The last Wednesday in March started like every other day for people in Beijing. The mad morning commute and traffic snarls began to build as the city woke up. Construction sites around the capital reverberated with their never-ending banging. Not only above ground, but also below. And as they headed for work, few people passing overhead the construction site of the No.10 Subway Line in Haidiannanlu (Road) in the northwest of the city had any idea of the disaster playing out beneath their feet.
Behind locked doors, the construction workers had finally stopped their around-the-clock tunnel digging. It was 10:00 a.m. They had a new more urgent mission--to unearth six co-workers buried in a cave-in accident. But their boss began acting strangely. He confined the workers who took part in the rescue work to the construction site and instructed others to spray paint over the company name outside the site. He also confiscated workers' mobile phones to avoid them reporting the accident. To the workers it became clear he was covering up a tragedy. When the dust had settled, six young men had lost their lives and Beijing mourned.
The previous night workers had found a crack in the tunnel, according to a March 30 report in the Beijing Times. However, the contractor of the tunnel Zhou Yongfu ordered his staff of 60 to continue their work. On the morning of the accident, the crack widened, causing a minor collapse. It was when workers were ordered to repair this damage that the deadly cave-in happened.
The blatant cover-up attempts delayed the first-aid rescue to 5 p.m., which could have reduced the chance of survival for the trapped workers. Rescuers confirmed the next morning it was almost impossible for any trapped worker to survive. According to the Beijing Times, local police had detained 10 people over the subway cave-in by March 30, including the work supervisor and tunnel designers, but the labor contractor, Zhou Yongfu, is reported to have fled.
Dangers of subcontracting
At the end of last year, government announced its plan to build the world's biggest subway network by expanding its subway system to 273 km (169 miles) by 2010 and to 561 km by 2020. By then Beijing will replace London as the city with the world's most extensive underground rail system.
In the construction of large infrastructure projects like subways, it is common for the big contractors to subcontract the project to smaller companies, which will go on to subcontract the work to unqualified companies regardless of laws and regulations. Due to the over-subcontracting practices, the construction teams in the field, who earn very little, have neither the technical know-how nor funds to ensure work safety measures.
In the Beijing Times report, Wang Wenshan, a colleague of the deceased six workers, confirmed that excessive subcontracting existed in their company. He said their contractor had subcontracted the digging of this stretch of tunnel and hired over 150 workers to finish the job. To meet the deadline, in spite of the dangerous nature of the work, workers have to work 12-hour days.
In the wake of this catastrophe, the Ministry of Construction issued a circular on the construction safety of subway projects on April 1, which requires government at all levels to crack down on illegal subcontracting and remove unqualified construction contractors from the market.

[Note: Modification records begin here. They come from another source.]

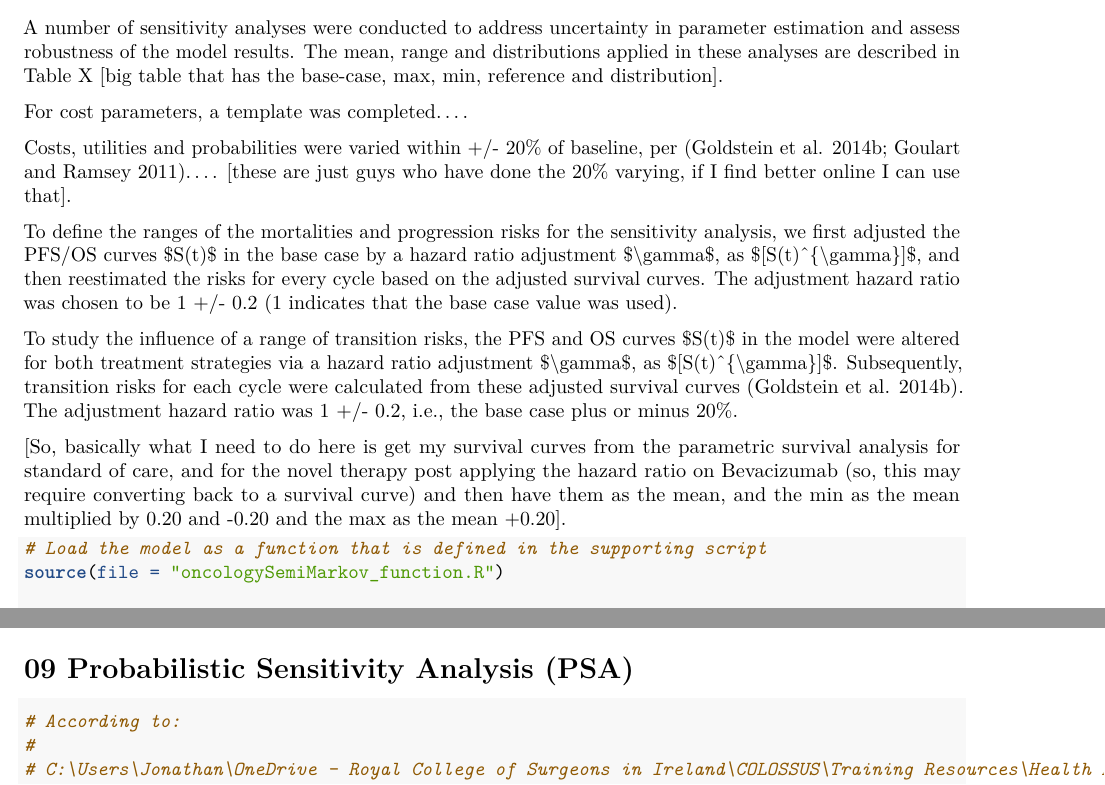
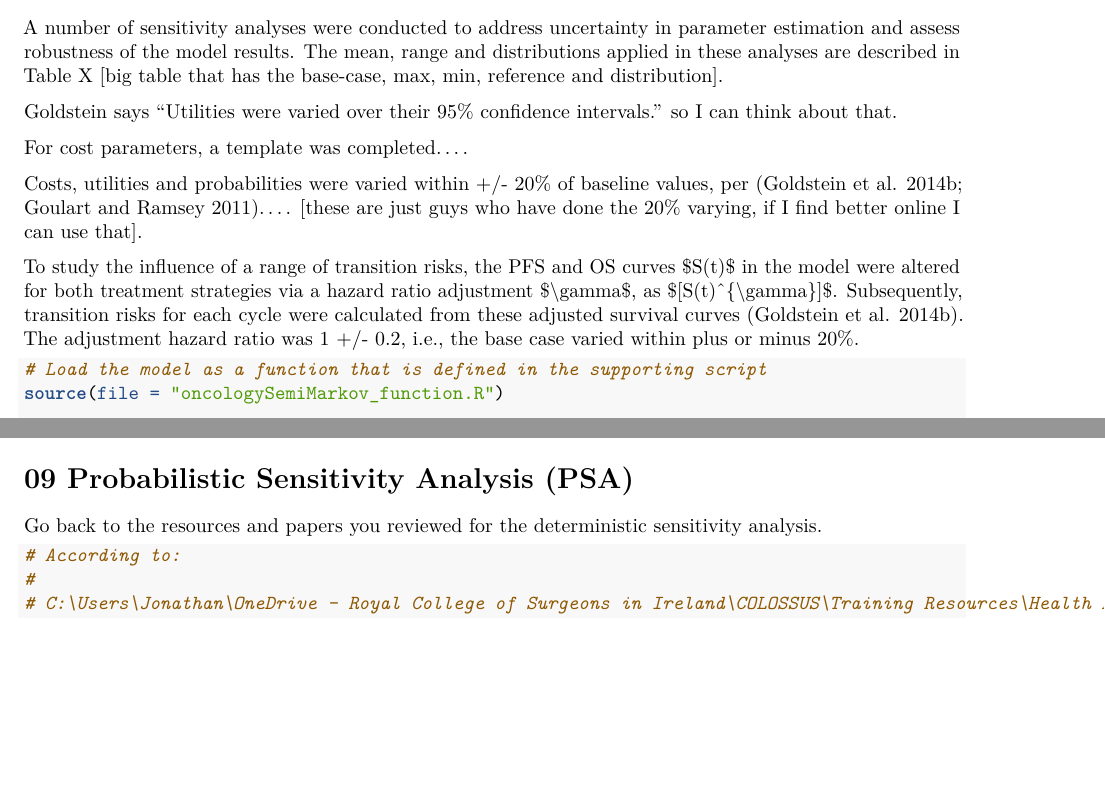
Before and after one commit to JonathanBriody/COLOSSUS_Model, an R Markdown document (Markov_3state.Rmd): two parts of pages 153 and 166 of 173, joined at a grey line, cut so that both start at the same text, the shorter picture padded with empty space. Rendered offline with R 4.5, knitr and Pandoc, then LaTeX, with nearby package versions; some code elsewhere in the file could not run offline.

Commit message:
Just tidied up some writing

````diff
--- a/Markov_3state.Rmd
+++ b/Markov_3state.Rmd
@@ -2472,19 +2472,16 @@ C:\\Users\\Jonathan\\OneDrive - Royal College of Surgeons in Ireland\\COLOSSUS\\
 A number of sensitivity analyses were conducted to address uncertainty in parameter estimation and assess robustness of the model results.
 The mean, range and distributions applied in these analyses are described in Table X [big table that has the base-case, max, min, reference and distribution].
 
+Goldstein says "Utilities were varied over their 95% confidence intervals." so I can think about that.
+
 For cost parameters, a template was completed....
 
-Costs, utilities and probabilities were varied within +/- 20% of baseline, per [@goldstein2014a; @goulart2011]....
+Costs, utilities and probabilities were varied within +/- 20% of baseline values, per [@goldstein2014a; @goulart2011]....
 [these are just guys who have done the 20% varying, if I find better online I can use that].
-
-To define the ranges of the mortalities and progression risks for the sensitivity analysis, we first adjusted the PFS/OS curves \$S(t)\$ in the base case by a hazard ratio adjustment \$\\gamma\$, as \$[S(t)\^{\\gamma}]\$, and then reestimated the risks for every cycle based on the adjusted survival curves.
-The adjustment hazard ratio was chosen to be 1 +/- 0.2 (1 indicates that the base case value was used).
 
 To study the influence of a range of transition risks, the PFS and OS curves \$S(t)\$ in the model were altered for both treatment strategies via a hazard ratio adjustment \$\\gamma\$, as \$[S(t)\^{\\gamma}]\$.
 Subsequently, transition risks for each cycle were calculated from these adjusted survival curves [@goldstein2014a].
-The adjustment hazard ratio was 1 +/- 0.2, i.e., the base case plus or minus 20%.
-
-[So, basically what I need to do here is get my survival curves from the parametric survival analysis for standard of care, and for the novel therapy post applying the hazard ratio on Bevacizumab (so, this may require converting back to a survival curve) and then have them as the mean, and the min as the mean multiplied by 0.20 and -0.20 and the max as the mean +0.20].
+The adjustment hazard ratio was 1 +/- 0.2, i.e., the base case varied within plus or minus 20%.
 
 ```{r}
 
@@ -3195,6 +3192,8 @@ plot(twsa_nmb)
 
 # 09 Probabilistic Sensitivity Analysis (PSA)
 
+Go back to the resources and papers you reviewed for the deterministic sensitivity analysis.
+
 ```{r}
 
 
````
Also changed, not shown: Tornado Diagram Probabilities Explained.R (+0 -2 lines), Markov_3state.Rmd (2 more changed lines).
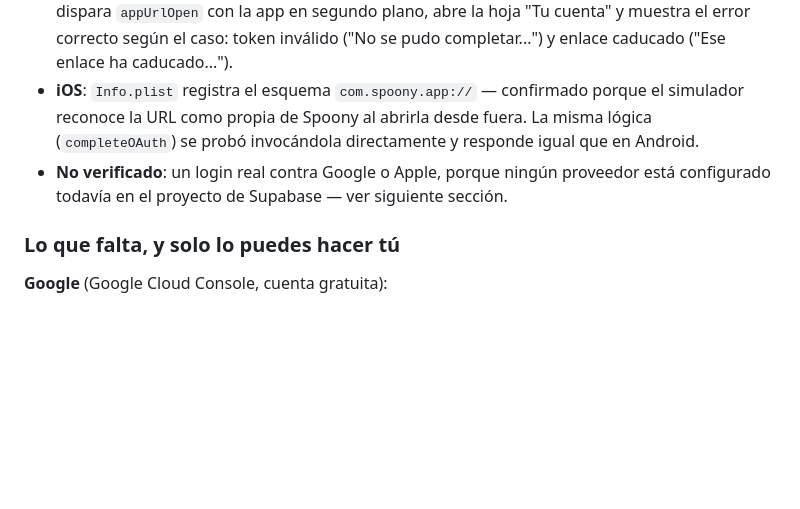
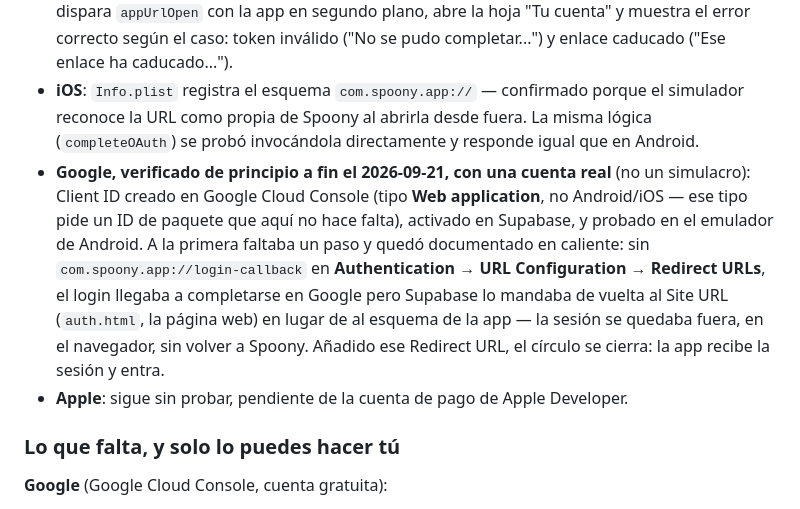
Before and after one commit to JHI65/Cucharas, a Markdown page: SUPABASE.md, the part around the change. Drawn GitHub-style; blank space fills up the shorter version.

Commit message:
docs: login con Google verificado con una cuenta real
Encontrado y resuelto en caliente: sin com.spoony.app://login-callback
en Authentication -> URL Configuration -> Redirect URLs de Supabase, el
login se completaba de verdad en Google pero la sesión se quedaba en el
navegador (redirigía a auth.html, el Site URL) en vez de volver a la
app. Añadido ese Redirect URL, el círculo se cierra: confirmado
entrando con una cuenta de Google real en el emulador de Android, no
un simulacro.

Apple sigue pendiente de la cuenta de pago de Apple Developer.

Co-Authored-By: Claude Sonnet 5 <noreply@anthropic.com>
Claude-Session: https://claude.ai/code/session_012HCLpVSD6mWzcLLdTbLo3y

```diff
--- a/SUPABASE.md
+++ b/SUPABASE.md
@@ -154,8 +154,16 @@ al que Google o Apple puedan redirigir de vuelta.
   simulador reconoce la URL como propia de Spoony al abrirla desde fuera. La misma
   lógica (`completeOAuth`) se probó invocándola directamente y responde igual que en
   Android.
-- **No verificado**: un login real contra Google o Apple, porque ningún proveedor está
-  configurado todavía en el proyecto de Supabase — ver siguiente sección.
+- **Google, verificado de principio a fin el 2026-09-21, con una cuenta real** (no un
+  simulacro): Client ID creado en Google Cloud Console (tipo **Web application**, no
+  Android/iOS — ese tipo pide un ID de paquete que aquí no hace falta), activado en
+  Supabase, y probado en el emulador de Android. A la primera faltaba un paso y quedó
+  documentado en caliente: sin `com.spoony.app://login-callback` en **Authentication →
+  URL Configuration → Redirect URLs**, el login llegaba a completarse en Google pero
+  Supabase lo mandaba de vuelta al Site URL (`auth.html`, la página web) en lugar de al
+  esquema de la app — la sesión se quedaba fuera, en el navegador, sin volver a Spoony.
+  Añadido ese Redirect URL, el círculo se cierra: la app recibe la sesión y entra.
+- **Apple**: sigue sin probar, pendiente de la cuenta de pago de Apple Developer.
 
 ### Lo que falta, y solo lo puedes hacer tú
 
```
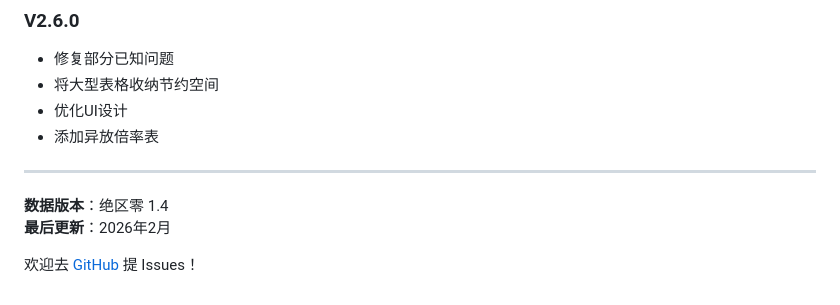
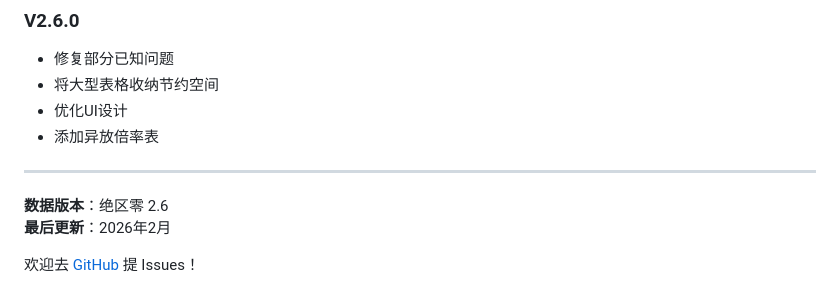
Before and after one commit to lihua123123/ZZZCalculationFormula, a Markdown page: README.md, the part around the change. GitHub-like rendering.

```diff
--- a/README.md
+++ b/README.md
@@ -110,7 +110,7 @@
 
 ---
 
-**数据版本**：绝区零 1.4
+**数据版本**：绝区零 2.6
 **最后更新**：2026年2月
 
 欢迎去 [GitHub](https://github.com/lihua123123/ZZZCalculationFormula/issues) 提 Issues！
```
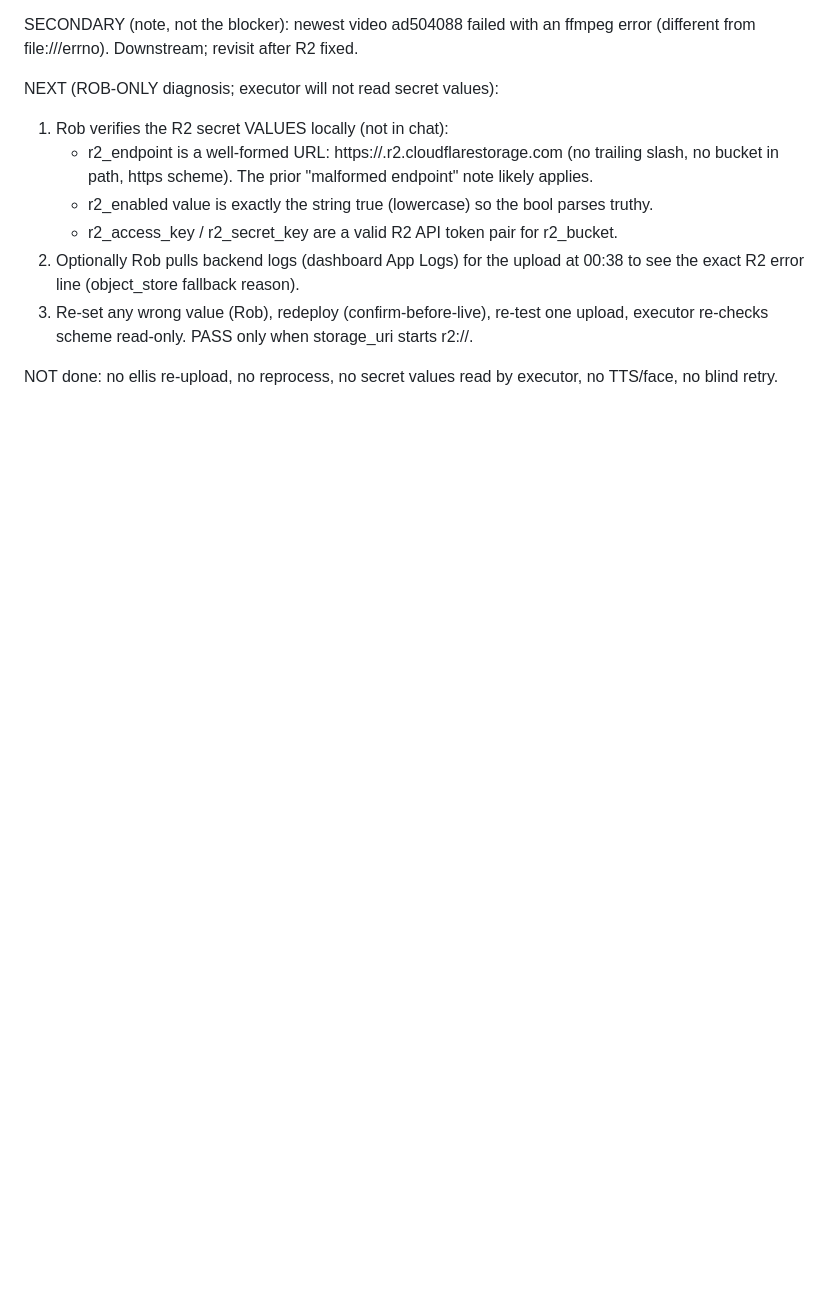
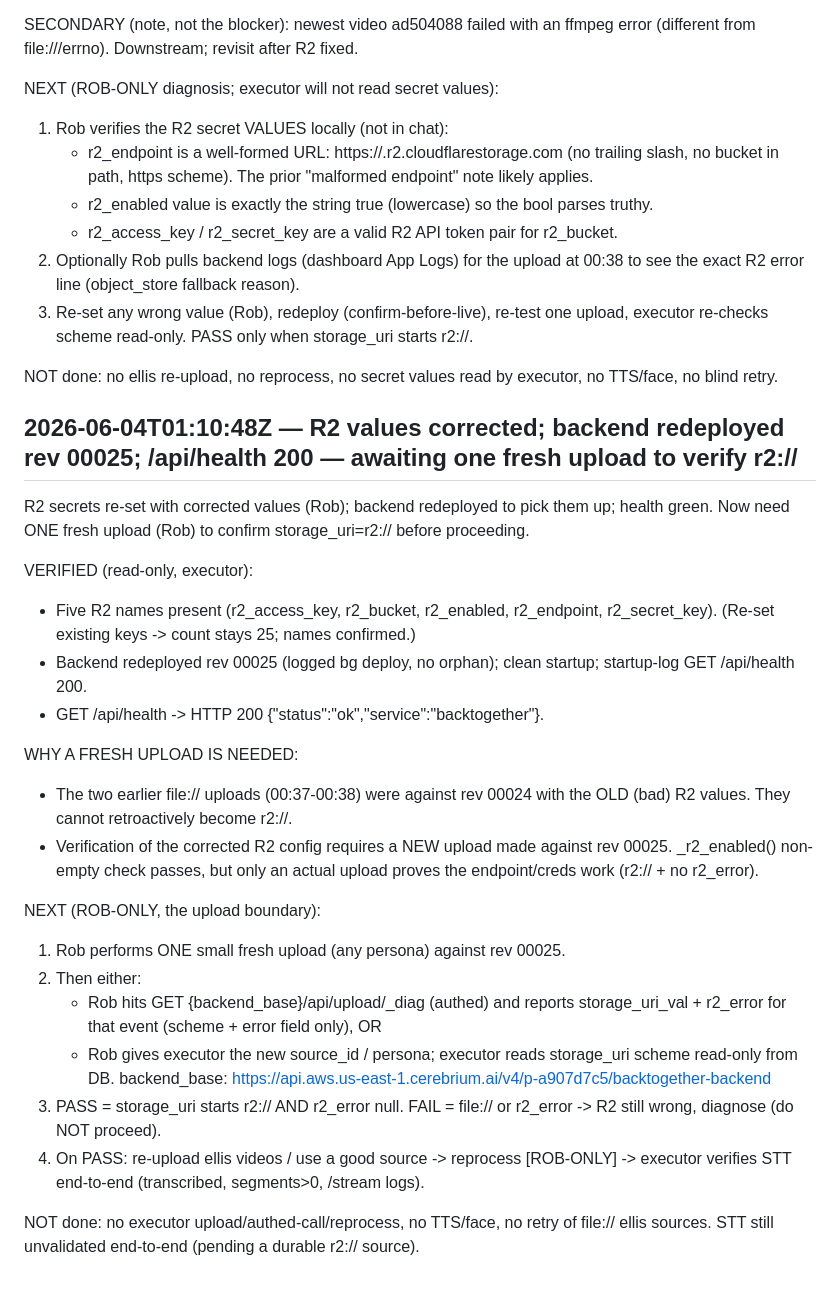
Before and after one commit to rgoldman999/xxx, a Markdown page: state/RESULTS.md, the part around the change. Drawn GitHub-style; blank space fills up the shorter version.

Commit message:
handoff result: R2 values corrected; backend redeployed rev 00025; /api/health 200 — awaiting one fresh upload to verify r2://

```diff
--- a/state/RESULTS.md
+++ b/state/RESULTS.md
@@ -194,3 +194,26 @@ NEXT (ROB-ONLY diagnosis; executor will not read secret values):
 3. Re-set any wrong value (Rob), redeploy (confirm-before-live), re-test one upload, executor re-checks scheme read-only. PASS only when storage_uri starts r2://.
 
 NOT done: no ellis re-upload, no reprocess, no secret values read by executor, no TTS/face, no blind retry.
+
+## 2026-06-04T01:10:48Z — R2 values corrected; backend redeployed rev 00025; /api/health 200 — awaiting one fresh upload to verify r2://
+R2 secrets re-set with corrected values (Rob); backend redeployed to pick them up; health green. Now need ONE fresh upload (Rob) to confirm storage_uri=r2:// before proceeding.
+
+VERIFIED (read-only, executor):
+- Five R2 names present (r2_access_key, r2_bucket, r2_enabled, r2_endpoint, r2_secret_key). (Re-set existing keys -> count stays 25; names confirmed.)
+- Backend redeployed rev 00025 (logged bg deploy, no orphan); clean startup; startup-log GET /api/health 200.
+- GET /api/health -> HTTP 200 {"status":"ok","service":"backtogether"}.
+
+WHY A FRESH UPLOAD IS NEEDED:
+- The two earlier file:// uploads (00:37-00:38) were against rev 00024 with the OLD (bad) R2 values. They cannot retroactively become r2://.
+- Verification of the corrected R2 config requires a NEW upload made against rev 00025. _r2_enabled() non-empty check passes, but only an actual upload proves the endpoint/creds work (r2:// + no r2_error).
+
+NEXT (ROB-ONLY, the upload boundary):
+1. Rob performs ONE small fresh upload (any persona) against rev 00025.
+2. Then either:
+   - Rob hits GET {backend_base}/api/upload/_diag (authed) and reports storage_uri_val + r2_error for that event (scheme + error field only), OR
+   - Rob gives executor the new source_id / persona; executor reads storage_uri scheme read-only from DB.
+   backend_base: https://api.aws.us-east-1.cerebrium.ai/v4/p-a907d7c5/backtogether-backend
+3. PASS = storage_uri starts r2:// AND r2_error null. FAIL = file:// or r2_error -> R2 still wrong, diagnose (do NOT proceed).
+4. On PASS: re-upload ellis videos / use a good source -> reprocess [ROB-ONLY] -> executor verifies STT end-to-end (transcribed, segments>0, /stream logs).
+
+NOT done: no executor upload/authed-call/reprocess, no TTS/face, no retry of file:// ellis sources. STT still unvalidated end-to-end (pending a durable r2:// source).
```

In the same circular the ministry also demanded construction companies stick to timely reporting and rescue work in case of accidents and warned of harsh punishment for any concealment and delay in reporting.
The official Xinhua News Agency summarized the three main reasons leading up to the slow progress of rescue work. The primary reason is that rescue work was critically delayed by the seven-hour gap between the occurrence of the accident and the reporting to local police. The other two reasons are the complicated underground mass of geological factors and power grids.